A headline caught my eye yesterday – Analyst amazed by Alaska Airlines’s ability to fight off Delta, not ‘just roll over and die’. The article, from the Puget Sound Business Journal, goes on to quote IdeaWorks Co. President Jay Sorenson,
“I don’t think it’s gone according to plan for Delta, because Alaska Airlines didn’t just roll over and die,” Sorenson said. “This intense competition seems to have made them (Alaska) into a better airline, and I would never have predicted that outcome.”
I, for one, am not surprised. Alaska Airlines is a unique company, and an airline I’ve long admired. My first experience flying them was…ahem…a few years ago, aboard a Boeing 737-200 combi from King Salmon to Anchorage. I thought they were unique and cool then, and nothing has happened since to change my opinion, nearly 20 years later. Alaska Airlines has a history of innovation and has been a technology leader in the airline business, a characteristic I value. (Image courtesy of Alaska Airlines)

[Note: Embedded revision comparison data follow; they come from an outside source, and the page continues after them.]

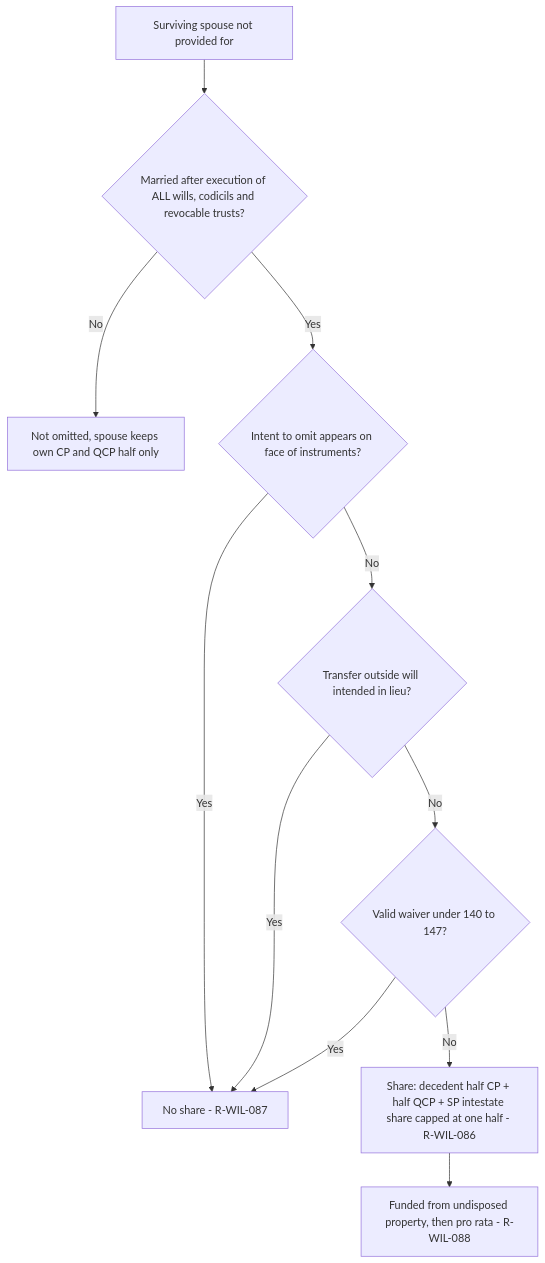
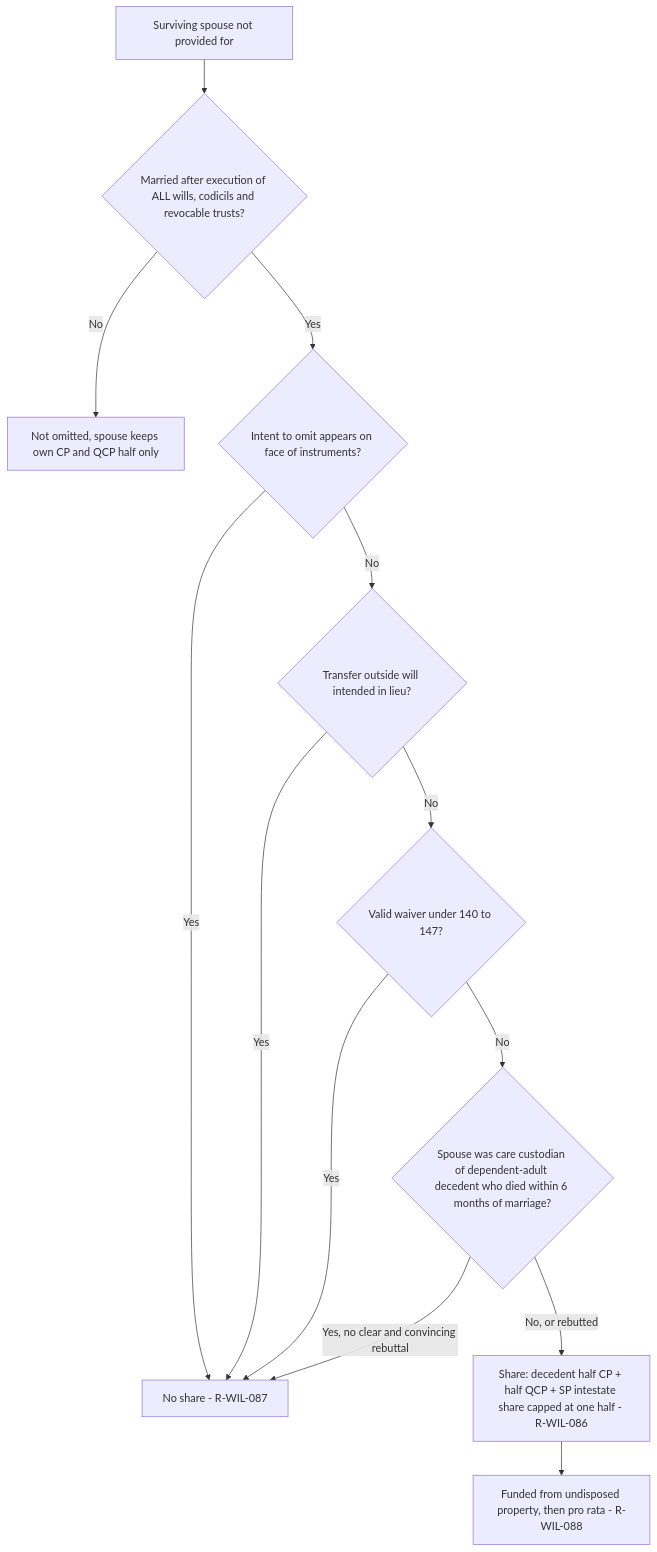
Before and after one commit to FrankHuang94/ca-bar-prep-claude: the eighth of 10 diagrams in 03-subjects/wills-succession/flowcharts.md, drawn with Mermaid. The commit also changed other lines of this file and 21 other files, not shown here.

````diff
--- a/03-subjects/wills-succession/flowcharts.md
+++ b/03-subjects/wills-succession/flowcharts.md
@@ -164,13 +164,15 @@
 ```mermaid
 flowchart TD
     A["Surviving spouse not provided for"] --> B{"Married after execution of ALL wills, codicils and revocable trusts?"}
     B -- "No" --> X["Not omitted, spouse keeps own CP and QCP half only"]
     B -- "Yes" --> C{"Intent to omit appears on face of instruments?"}
     C -- "Yes" --> X2["No share - R-WIL-087"]
     C -- "No" --> D{"Transfer outside will intended in lieu?"}
     D -- "Yes" --> X2
     D -- "No" --> E{"Valid waiver under 140 to 147?"}
     E -- "Yes" --> X2
-    E -- "No" --> F["Share: decedent half CP + half QCP + SP intestate share capped at one half - R-WIL-086"]
+    E -- "No" --> CC{"Spouse was care custodian of dependent-adult decedent who died within 6 months of marriage?"}
+    CC -- "Yes, no clear and convincing rebuttal" --> X2
+    CC -- "No, or rebutted" --> F["Share: decedent half CP + half QCP + SP intestate share capped at one half - R-WIL-086"]
     F --> G["Funded from undisposed property, then pro rata - R-WIL-088"]
 ```
````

Admittedly, Alaska’s partnership with Delta has not worked out like I thought it might. In retrospect, I probably should have known better, but I digress. Delta is an airline that is not just confident in its well-documented operational capabilities, it is convinced. One might have envisioned that a long term partnership with an airline that dances with multiple partners, notably one of Delta’s largest competitors, would not sit well in the psyche of an Delta’s leaders for the long term. I suppose the possibility exists that Alaska and Delta could get to some kind of equilibrium in Seattle, but I’m not optimistic. Will it be a bad break up? Who knows? But when it happens, I predict Alaska Airlines will still be standing in Seattle.
-MJ, March 17, 2015